TOPEKA — As a monumental trade deal President Donald Trump has labeled one of the worst works its way through renegotiation, Kansas’ two U.S. senators are pushing the administration to maintain the deal because of its benefits for Kansas farmers and ranchers.
Sens. Pat Roberts and Jerry Moran, Kansas Republicans, have urged the administration to remain in the North American Free Trade Agreement in a series of speeches, committee proceedings, press releases and conversations, which earned Roberts Trump’s label as, “our NAFTA guy.”
“I have had many personal conversations with the president — one at the Christmas party at the White House, probably not the best time to talk to the president,” Roberts said.
Moran, Roberts and farm advocacy groups have warned pulling out of NAFTA, as Trump has threatened, could have devastating effects on Kansas farmers, who last year exported more than $4 billion in agricultural goods worldwide. Kansas exported more than $3.6 million in overall goods and services to Canada and Mexico last year, according to the International Trade Administration.
NAFTA eliminated many tariffs on goods exported and imported from the three countries and is credited with a growth in international trade. Critics say it shifted jobs overseas.
Losing the tariff-free trade opportunities would mean U.S. exporters would have to compete to sell in markets they’ve dominated under NAFTA.
“By walking away, it strengthens our competitors so when the market does come back all of sudden, we have to compete with them,” said Ryan Flickner, senior director of the Kansas Farm Bureau.
Flickner said the Kansas Farm Bureau also had been advocating on NAFTA’s behalf, and the organization is in “lockstep” with Moran and Roberts’ concerns. Moran and Congressman Roger Marshall, a Republican in Kansas’ big First District, both spoke at the organization’s annual meeting last week about the importance of NAFTA, and members sent 1,000 emails to the U.S. Trade Representative Ambassador Robert Lighthizer, Commerce Secretary Wilbur Ross, Agriculture Secretary Sonny Perdue, the White House and Kansas’ congressional delegation.
Bureau president Richard Felts also has been involved with a new Farmers for Free Trade advocacy group, Flickner said.
Todd Domer, vice president of communications for the Kansas Livestock Association, said his organization had spoken with Roberts and Moran because NAFTA has implications for livestock and beef trade, too. He said NAFTA results in approximately $2 billion beef exports each year. His organization does support updating NAFTA’s terms.

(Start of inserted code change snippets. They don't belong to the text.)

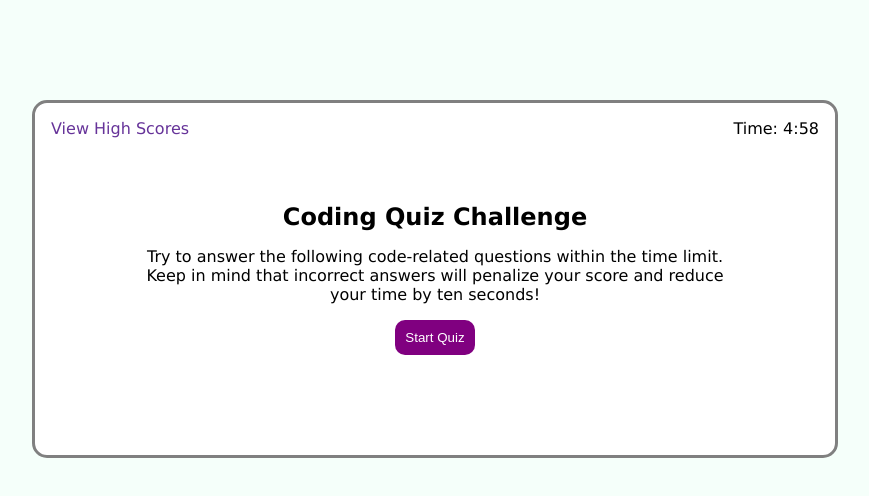
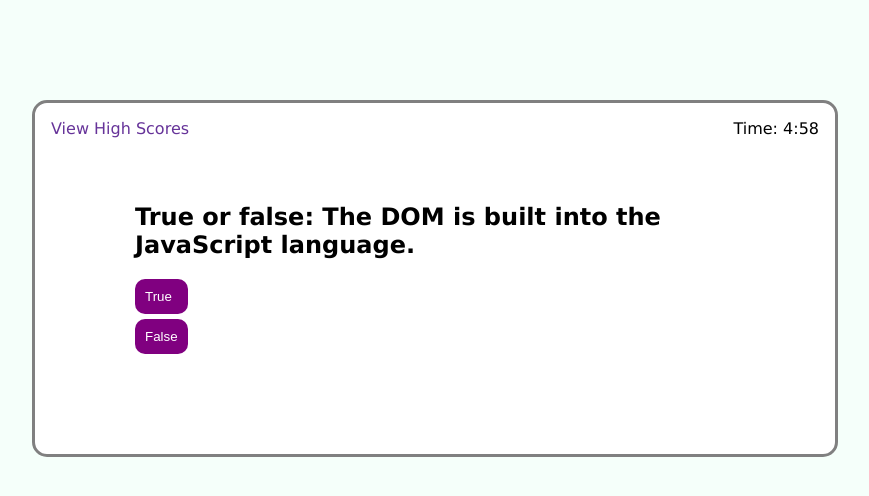
Before and after one commit to Moses-Ian/code-quiz, a plain HTML site: page index.html in a window 1280 px wide. Both pictures are taken after a click on the button "Start Quiz". Shown: the whole page, without its empty margins (205-1074 px from the left). Drawn offline with Linux system fonts and the light colour scheme.

Commit message:
displays a question

```diff
--- a/assets/css/style.css
+++ b/assets/css/style.css
@@ -89,6 +89,7 @@ section {
 
 hr {
 	margin-top: 40px;
+	display: none;
 }
 
 .answers {
@@ -107,6 +108,7 @@ h2 {
 	font-style: italic;
 	color: darkgray;
 	font-family: corsiva;
+	display: none;
 }
 
 /* save-info */
--- a/assets/js/script.js
+++ b/assets/js/script.js
@@ -3,9 +3,96 @@ var timer = document.querySelector("#timer p");
 var time = 300;	//300 seconds = 5 minutes
 var timerObject;
 
+var welcomeSection = document.querySelector("#welcome");
+var questionSection = document.querySelector("#question");
+var saveInfoSection = document.querySelector("#save-info");
+var scoresSection = document.querySelector("#high-scores");
+
+var questions = [
+	{	//4.1.8
+		title: "True or false: The DOM is built into the JavaScript language.",
+		answers: [
+			"True",
+			"False",
+			"",
+			""
+		],
+		correct: "b"
+	},
+	{	//4.2.9
+		title: "What does event.preventDefault() do?",
+		answers: [
+			"It stops the browser from reloading the page upon a form submission.",
+			"It stops the browser from allowing the form submission event to occur.",
+			"",
+			""
+		],
+		correct: "a"
+	},
+	{	//4.2.9
+		title: "The browser event submit allows us to do the following:",
+		answers: [
+			"Submit a form using a button.",
+			"Submit a form using the Enter key.",
+			"Submit a form using both a button and the Enter key.",
+			""
+		],
+		correct: "c"
+	},
+	{	//4.2.9
+		title: "How do we use JavaScript to get the information entered into a form’s input field?",
+		answers: [
+			"We can select the form’s input element and use the value property to read its data.",
+			"We can select the form itself and use the value property to read all of its data.",
+			"We can select the form’s input element and use the textContent or innerHTML properties to read its data.",
+			""
+		],
+		correct: "a"
+	},
+	{	//4.3.11
+		title: "In the DOM’s event object, what does its target property refer to?",
+		answers: [
+			"It refers to the HTML element that was interacted with to dispatch the event.",
+			"It refers to the HTML element we want to affect as a result of our dispatched event.",
+			"",
+			""
+		],
+		correct: "a"
+	},
+	{	//4.4.9
+		title: "If you save your array of objects to the browser’s local storage and it looks like [Object object] when you visit it in Chrome’s DevTools, what’s wrong?",
+		answers: [
+			"The array wasn’t stringified with JSON.stringify() before saving it in Local Storage.",
+			"The array wasn’t parsed with JSON.parse() before saving it to Local Storage.",
+			"",
+			""
+		],
+		correct: "a"
+	}
+	// commented out so I can easily duplicate it
+	// {
+		// title: "",
+		// answers: [
+			// "",
+			// "",
+			// "",
+			// ""
+		// ],
+		// correct: ""
+	// }
+];
+
+var questionTitle = document.querySelector("#question h1");
+var answers = [];
+answers.push(document.querySelector("#A"));
+answers.push(document.querySelector("#B"));
+answers.push(document.querySelector("#C"));
+answers.push(document.querySelector("#D"));
+
 //attach listeners
 var startButton = document.querySelector("#start-quiz");
 startButton.addEventListener("click", startQuiz);
+
 
 
 
@@ -20,11 +107,17 @@ startButton.addEventListener("click", startQuiz);
 
 //function declarations
 function startQuiz() {
+	//start the timer
 	displayTime();
 	timerObject = window.setInterval(countDown, 1000);
-	console.log(timerObject);
+
+	//start the questions
+	welcomeSection.style.display = "none";
+	questionSection.style.display = "block";
+	displayQuestion(0);
 }
 
+//timer related
 function countDown() {
 	time--;
 	displayTime();
@@ -42,7 +135,6 @@ function timeString(t) {
 	let result = "";
 	result += m + ":";
 	result += t >= 10 ? t : "0" + t;
-	console.log(result);
 	return result;
 }
 
@@ -53,3 +145,16 @@ function displayTime() {
 function timeUp() {
 
 }
+
+//question related
+function displayQuestion(index) {
+	questionTitle.textContent = questions[index].title;
+	for (let i=0; i < answers.length; i++) {
+		answers[i].textContent = questions[index].answers[i];
+		if (answers[i].textContent === "") {
+			answers[i].style.display = "none";
+		} else {
+			answers[i].style.display = "block";
+		}
+	}
+}
```
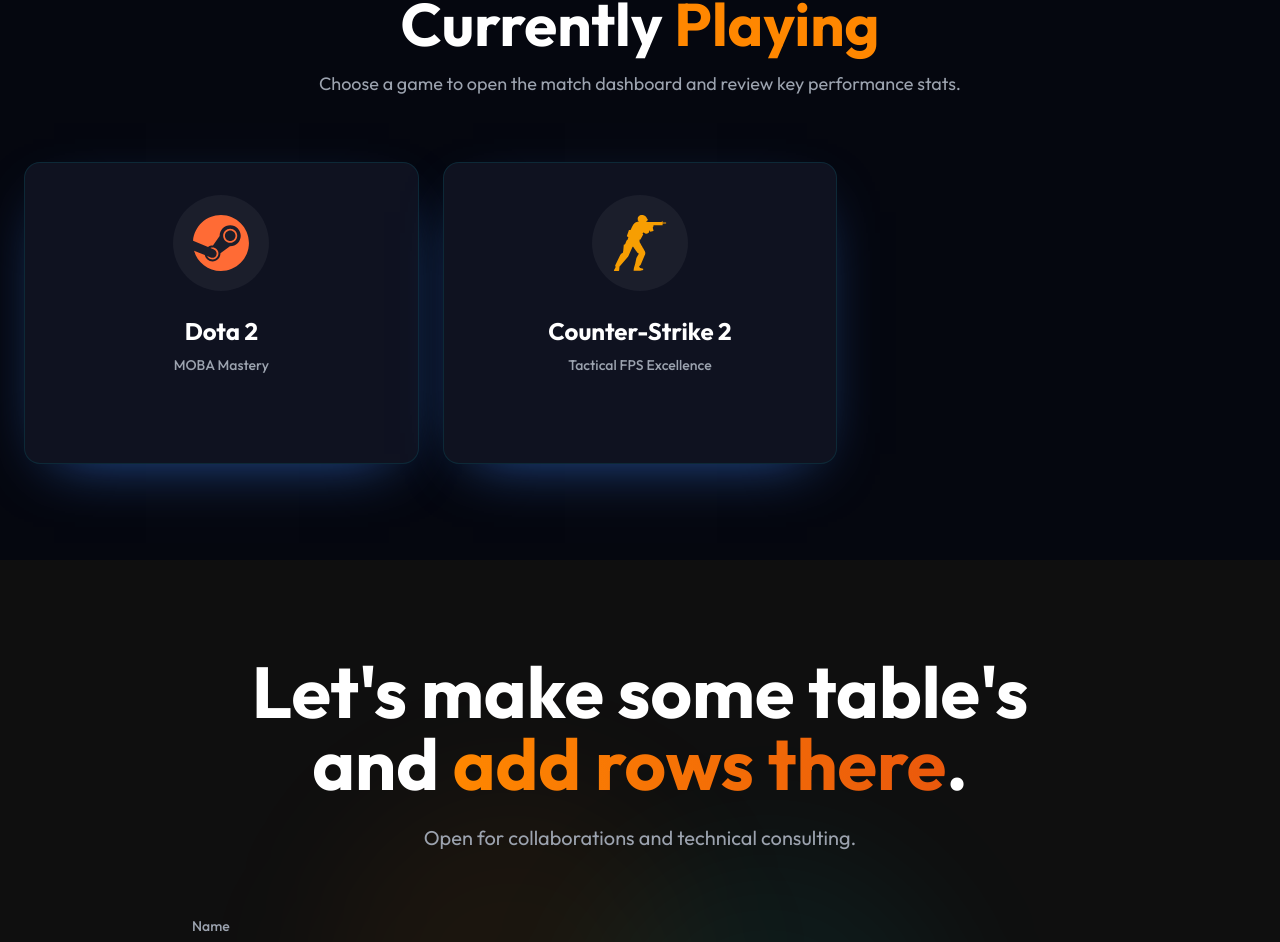
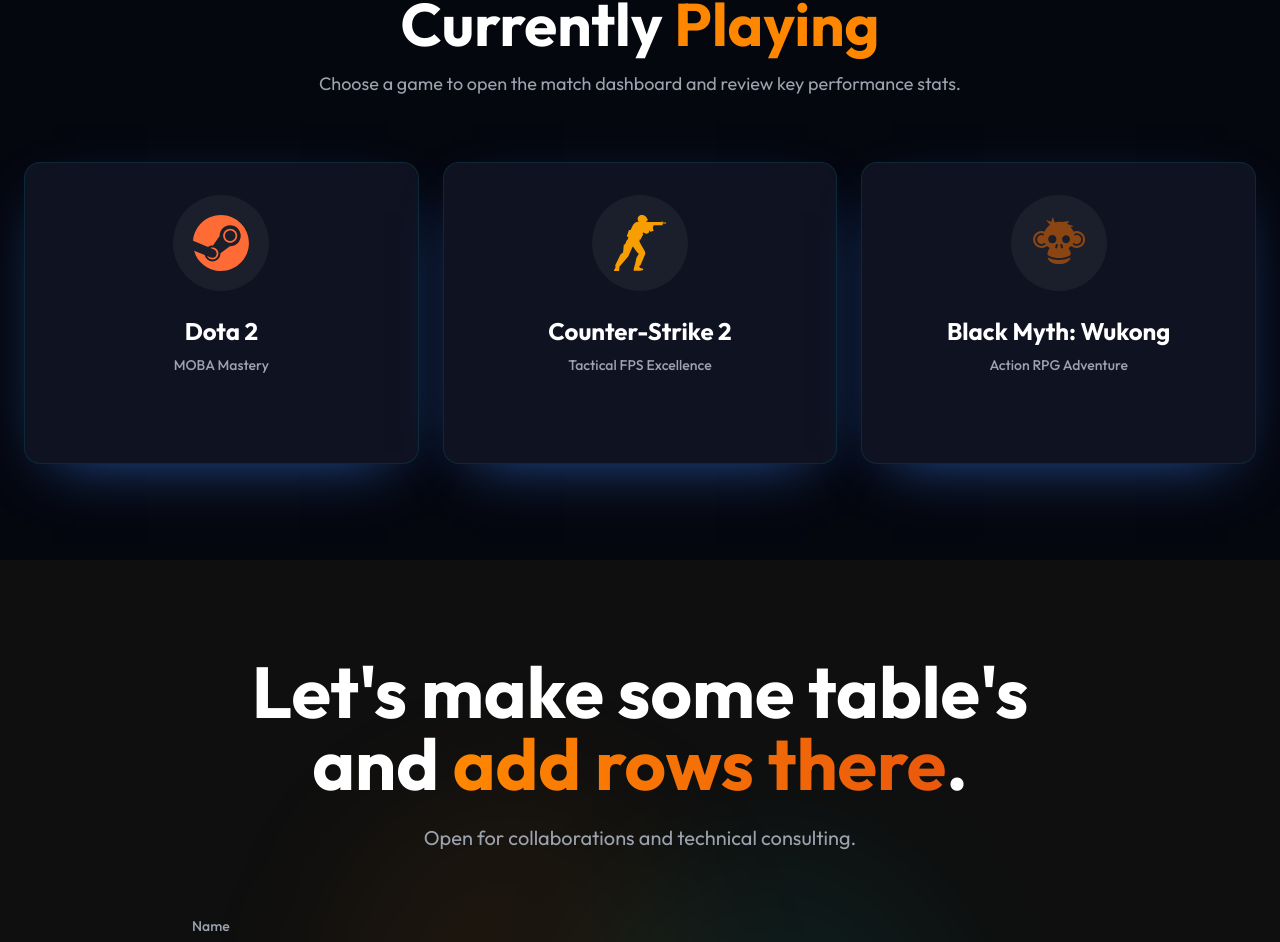
Before and after one commit to davitkhanal-ai/Portfolio2026, a React (Vite) app: page / in a window 1280 px wide. Shown: the part 2973-3915 px from the top of the page. Built offline with nearby package versions, Linux system fonts and the light colour scheme.

Commit message:
feat: restore Black Myth: Wukong game entry with details and stats

```diff
--- a/src/components/Games.jsx
+++ b/src/components/Games.jsx
@@ -2,6 +2,7 @@
 import { ArrowRight, CheckCircle2, X } from 'lucide-react';
 import { useEffect, useState } from 'react';
 import { createPortal } from 'react-dom';
+import { GiMonkey } from 'react-icons/gi';
 import { SiCounterstrike, SiSteam } from 'react-icons/si';
 
 const games = [
@@ -62,25 +63,25 @@
   //     },
   //   ],
   // },
-  // {
-  //   id: 'wukong',
-  //   name: 'Black Myth: Wukong',
-  //   icon: GiMonkey,
-  //   tagline: 'Action RPG Adventure',
-  //   color: '#8B4513',
-  //   projects: [
-  //     {
-  //       title: 'Wukong Journey Completion',
-  //       desc: 'Completed the full story of Black Myth: Wukong, mastering combat mechanics and exploring all hidden areas.',
-  //       stats: [
-  //         '0.01% completion achieved',
-  //         'Just Started the Journey',
-  //         'Starting to explore the mystical world of Wukong',
-  //       ],
-  //       tags: ['RPG', 'Action', 'Exploration'],
-  //     },
-  //   ],
-  // },
+  {
+    id: 'wukong',
+    name: 'Black Myth: Wukong',
+    icon: GiMonkey,
+    tagline: 'Action RPG Adventure',
+    color: '#8B4513',
+    projects: [
+      {
+        title: 'Wukong Journey Completion',
+        desc: 'Completed the full story of Black Myth: Wukong, mastering combat mechanics and exploring all hidden areas.',
+        stats: [
+          '0.01% completion achieved',
+          'Just Started the Journey',
+          'Starting to explore the mystical world of Wukong',
+        ],
+        tags: ['RPG', 'Action', 'Exploration'],
+      },
+    ],
+  },
 ];
 
 const ProjectModal = ({ game, onClose }) => {
```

“We want them to do that in a manner that protects the existing provisions that have supported beef and agricultural exports,” Domer said.
Moran and Roberts said they had met with Ross on the importance of NAFTA. They both expressed concern the administration might leave NAFTA in order to force a better deal with Canada and Mexico.
“I’m very worried that this administration is going to terminate NAFTA,” Moran said, calling the strategy “very high-risk.”
Roberts also expressed concern about eliminating the three-country trade deal in favor of individual deals with countries.
“Can we improve it, sure? Should we try it, yes? But you don’t terminate something and then try to put it together again,” Roberts said. “That’s like Humpty Dumpty off of the wall.”
With farm commodity prices already low, losing markets would be a problem. Moran said he saw piles of grain on the ground outside an elevator in Kensington because demand has been low. Losing Mexico as a large purchaser of Kansas grain would be “particularly devastating,” he said.
“We have strong competition now. Secondly, that there is lots of grain available,” Moran said. “We need more markets, not less.”
Veronica Nigh, an economist for the American Farm Bureau, said losing export markets would mean a sharp decline in income for farmers, who already have struggled with low crop prices for several years.
“So farmers, I think, would find it really difficult to survive if prices fell again as the result of lost trade deals,” Nigh said.
Nigh said her organization had started to hear from exporters that their Mexican customers are concerned about the negotiations and starting to shop for non-American suppliers despite benefits from buying U.S. goods.
Moran said many of the states that would be affected by NAFTA withdrawal are ones that voted for Trump.
“They need to make certain that they wouldn’t be taken for granted,” Moran said.
Roberts called the fight for NAFTA a “paradox” because Trump won many small towns and rural areas during the 2016 presidential election.
“These are the folks that brought him home,” Roberts said.